╔══

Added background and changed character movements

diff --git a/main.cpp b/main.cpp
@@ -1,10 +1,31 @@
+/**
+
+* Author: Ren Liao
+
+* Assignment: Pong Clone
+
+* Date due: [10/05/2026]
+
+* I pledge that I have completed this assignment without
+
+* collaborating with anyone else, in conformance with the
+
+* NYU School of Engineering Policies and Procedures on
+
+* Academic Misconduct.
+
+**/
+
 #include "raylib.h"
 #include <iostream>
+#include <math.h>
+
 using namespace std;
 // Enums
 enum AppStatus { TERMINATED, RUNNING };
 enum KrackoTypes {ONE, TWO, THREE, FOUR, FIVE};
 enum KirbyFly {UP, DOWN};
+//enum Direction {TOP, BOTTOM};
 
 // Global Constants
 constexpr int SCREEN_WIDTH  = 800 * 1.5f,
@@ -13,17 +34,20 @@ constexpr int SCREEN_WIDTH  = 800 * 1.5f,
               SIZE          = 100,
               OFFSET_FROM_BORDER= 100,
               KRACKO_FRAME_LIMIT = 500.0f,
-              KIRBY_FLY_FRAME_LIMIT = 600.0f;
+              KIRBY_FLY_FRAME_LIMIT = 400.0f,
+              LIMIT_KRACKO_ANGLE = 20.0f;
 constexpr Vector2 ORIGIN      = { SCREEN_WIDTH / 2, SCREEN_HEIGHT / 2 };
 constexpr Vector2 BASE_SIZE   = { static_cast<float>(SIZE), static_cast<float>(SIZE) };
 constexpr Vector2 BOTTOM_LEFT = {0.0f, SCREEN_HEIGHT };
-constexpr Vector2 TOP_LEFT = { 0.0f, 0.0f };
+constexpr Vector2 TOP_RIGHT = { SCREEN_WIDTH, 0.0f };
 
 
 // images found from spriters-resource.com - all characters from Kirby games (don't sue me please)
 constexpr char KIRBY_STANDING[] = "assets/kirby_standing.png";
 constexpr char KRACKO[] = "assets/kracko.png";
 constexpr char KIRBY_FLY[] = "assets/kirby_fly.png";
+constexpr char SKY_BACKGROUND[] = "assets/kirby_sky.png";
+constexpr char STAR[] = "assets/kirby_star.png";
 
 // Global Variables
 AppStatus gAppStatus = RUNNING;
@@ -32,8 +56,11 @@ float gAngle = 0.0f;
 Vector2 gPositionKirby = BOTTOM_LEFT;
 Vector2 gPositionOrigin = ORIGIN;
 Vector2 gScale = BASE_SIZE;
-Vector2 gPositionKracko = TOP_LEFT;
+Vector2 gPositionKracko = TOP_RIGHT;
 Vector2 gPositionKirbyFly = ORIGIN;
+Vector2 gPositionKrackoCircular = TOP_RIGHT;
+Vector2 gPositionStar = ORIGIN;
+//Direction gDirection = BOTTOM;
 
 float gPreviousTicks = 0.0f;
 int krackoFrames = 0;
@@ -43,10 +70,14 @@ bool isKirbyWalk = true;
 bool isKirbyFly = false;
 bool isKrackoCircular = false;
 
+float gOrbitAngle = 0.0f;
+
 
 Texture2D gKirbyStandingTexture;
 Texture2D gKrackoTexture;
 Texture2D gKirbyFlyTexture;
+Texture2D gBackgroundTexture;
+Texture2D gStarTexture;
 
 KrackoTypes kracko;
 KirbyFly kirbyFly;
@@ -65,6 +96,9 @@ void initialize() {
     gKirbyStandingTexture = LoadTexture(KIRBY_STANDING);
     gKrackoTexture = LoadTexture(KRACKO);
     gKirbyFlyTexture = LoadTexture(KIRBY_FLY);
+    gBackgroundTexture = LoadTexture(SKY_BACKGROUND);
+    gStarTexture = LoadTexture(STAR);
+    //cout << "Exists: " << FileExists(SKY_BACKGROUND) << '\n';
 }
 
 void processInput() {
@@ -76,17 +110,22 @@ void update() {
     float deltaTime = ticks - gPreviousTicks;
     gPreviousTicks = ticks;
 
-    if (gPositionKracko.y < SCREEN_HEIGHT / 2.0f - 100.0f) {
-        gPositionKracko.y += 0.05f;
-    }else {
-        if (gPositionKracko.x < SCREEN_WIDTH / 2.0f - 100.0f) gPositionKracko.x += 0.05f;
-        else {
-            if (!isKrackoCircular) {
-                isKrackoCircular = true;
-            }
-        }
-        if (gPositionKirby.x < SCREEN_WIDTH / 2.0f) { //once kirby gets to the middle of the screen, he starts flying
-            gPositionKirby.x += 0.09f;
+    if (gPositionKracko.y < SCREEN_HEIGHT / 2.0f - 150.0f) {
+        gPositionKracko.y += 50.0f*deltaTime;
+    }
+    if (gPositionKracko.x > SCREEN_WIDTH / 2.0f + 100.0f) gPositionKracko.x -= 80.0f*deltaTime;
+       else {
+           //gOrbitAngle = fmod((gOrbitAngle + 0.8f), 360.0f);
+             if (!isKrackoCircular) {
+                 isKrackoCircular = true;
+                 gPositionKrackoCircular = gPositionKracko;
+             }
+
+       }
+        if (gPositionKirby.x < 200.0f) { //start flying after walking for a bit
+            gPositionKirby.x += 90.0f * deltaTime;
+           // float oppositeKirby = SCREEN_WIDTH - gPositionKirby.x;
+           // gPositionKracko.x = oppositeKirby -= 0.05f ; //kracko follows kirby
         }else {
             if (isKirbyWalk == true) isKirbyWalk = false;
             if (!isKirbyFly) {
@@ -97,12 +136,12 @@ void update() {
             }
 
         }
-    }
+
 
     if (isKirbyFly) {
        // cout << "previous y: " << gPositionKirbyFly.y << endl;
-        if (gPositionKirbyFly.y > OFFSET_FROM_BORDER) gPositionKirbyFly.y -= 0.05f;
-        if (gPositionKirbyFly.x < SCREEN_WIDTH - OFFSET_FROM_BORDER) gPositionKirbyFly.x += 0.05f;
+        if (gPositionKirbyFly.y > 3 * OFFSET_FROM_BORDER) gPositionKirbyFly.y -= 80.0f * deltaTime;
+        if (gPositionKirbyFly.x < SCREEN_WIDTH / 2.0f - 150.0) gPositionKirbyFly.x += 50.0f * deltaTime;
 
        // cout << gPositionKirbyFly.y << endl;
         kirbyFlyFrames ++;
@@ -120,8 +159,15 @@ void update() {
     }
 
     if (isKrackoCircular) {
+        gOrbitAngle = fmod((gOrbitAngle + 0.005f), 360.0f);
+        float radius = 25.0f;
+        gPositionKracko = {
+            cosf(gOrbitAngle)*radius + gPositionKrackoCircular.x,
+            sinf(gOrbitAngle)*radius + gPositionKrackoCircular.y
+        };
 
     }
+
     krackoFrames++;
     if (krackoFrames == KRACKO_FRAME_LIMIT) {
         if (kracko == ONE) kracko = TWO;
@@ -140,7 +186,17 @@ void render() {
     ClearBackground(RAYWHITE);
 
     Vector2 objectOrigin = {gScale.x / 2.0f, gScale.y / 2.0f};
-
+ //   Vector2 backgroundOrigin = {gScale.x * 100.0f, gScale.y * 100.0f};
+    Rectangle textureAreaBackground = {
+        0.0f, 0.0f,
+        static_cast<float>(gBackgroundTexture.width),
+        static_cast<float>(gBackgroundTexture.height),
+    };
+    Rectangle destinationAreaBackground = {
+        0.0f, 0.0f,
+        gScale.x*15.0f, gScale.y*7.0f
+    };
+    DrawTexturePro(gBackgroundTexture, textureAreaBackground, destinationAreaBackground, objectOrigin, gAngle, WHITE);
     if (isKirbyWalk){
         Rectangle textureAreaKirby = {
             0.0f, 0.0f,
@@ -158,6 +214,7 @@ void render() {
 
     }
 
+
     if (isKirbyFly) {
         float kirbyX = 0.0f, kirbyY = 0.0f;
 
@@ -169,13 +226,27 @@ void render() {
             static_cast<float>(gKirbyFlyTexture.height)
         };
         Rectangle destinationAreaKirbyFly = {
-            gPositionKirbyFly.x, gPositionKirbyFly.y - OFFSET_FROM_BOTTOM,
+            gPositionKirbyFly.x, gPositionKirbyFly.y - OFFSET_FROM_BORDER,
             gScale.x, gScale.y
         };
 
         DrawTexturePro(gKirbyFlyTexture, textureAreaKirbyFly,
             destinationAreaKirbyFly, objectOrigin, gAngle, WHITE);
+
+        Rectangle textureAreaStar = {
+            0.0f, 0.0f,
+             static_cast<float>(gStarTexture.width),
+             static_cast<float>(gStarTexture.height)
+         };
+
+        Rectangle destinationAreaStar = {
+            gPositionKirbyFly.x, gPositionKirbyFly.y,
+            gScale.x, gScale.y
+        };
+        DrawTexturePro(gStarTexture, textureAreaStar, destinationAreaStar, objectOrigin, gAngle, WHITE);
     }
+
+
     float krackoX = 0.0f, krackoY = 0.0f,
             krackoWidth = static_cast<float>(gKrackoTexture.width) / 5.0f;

╚══

What is needed. Beginning with the very first line of the material above, give each line again exactly, ending with the line that contains "#include <iostream>".

Reply.
Added background and changed character movements

diff --git a/main.cpp b/main.cpp
@@ -1,10 +1,31 @@
+/**
+
+* Author: Ren Liao
+
+* Assignment: Pong Clone
+
+* Date due: [10/05/2026]
+
+* I pledge that I have completed this assignment without
+
+* collaborating with anyone else, in conformance with the
+
+* NYU School of Engineering Policies and Procedures on
+
+* Academic Misconduct.
+
+**/
+
 #include "raylib.h"
 #include <iostream>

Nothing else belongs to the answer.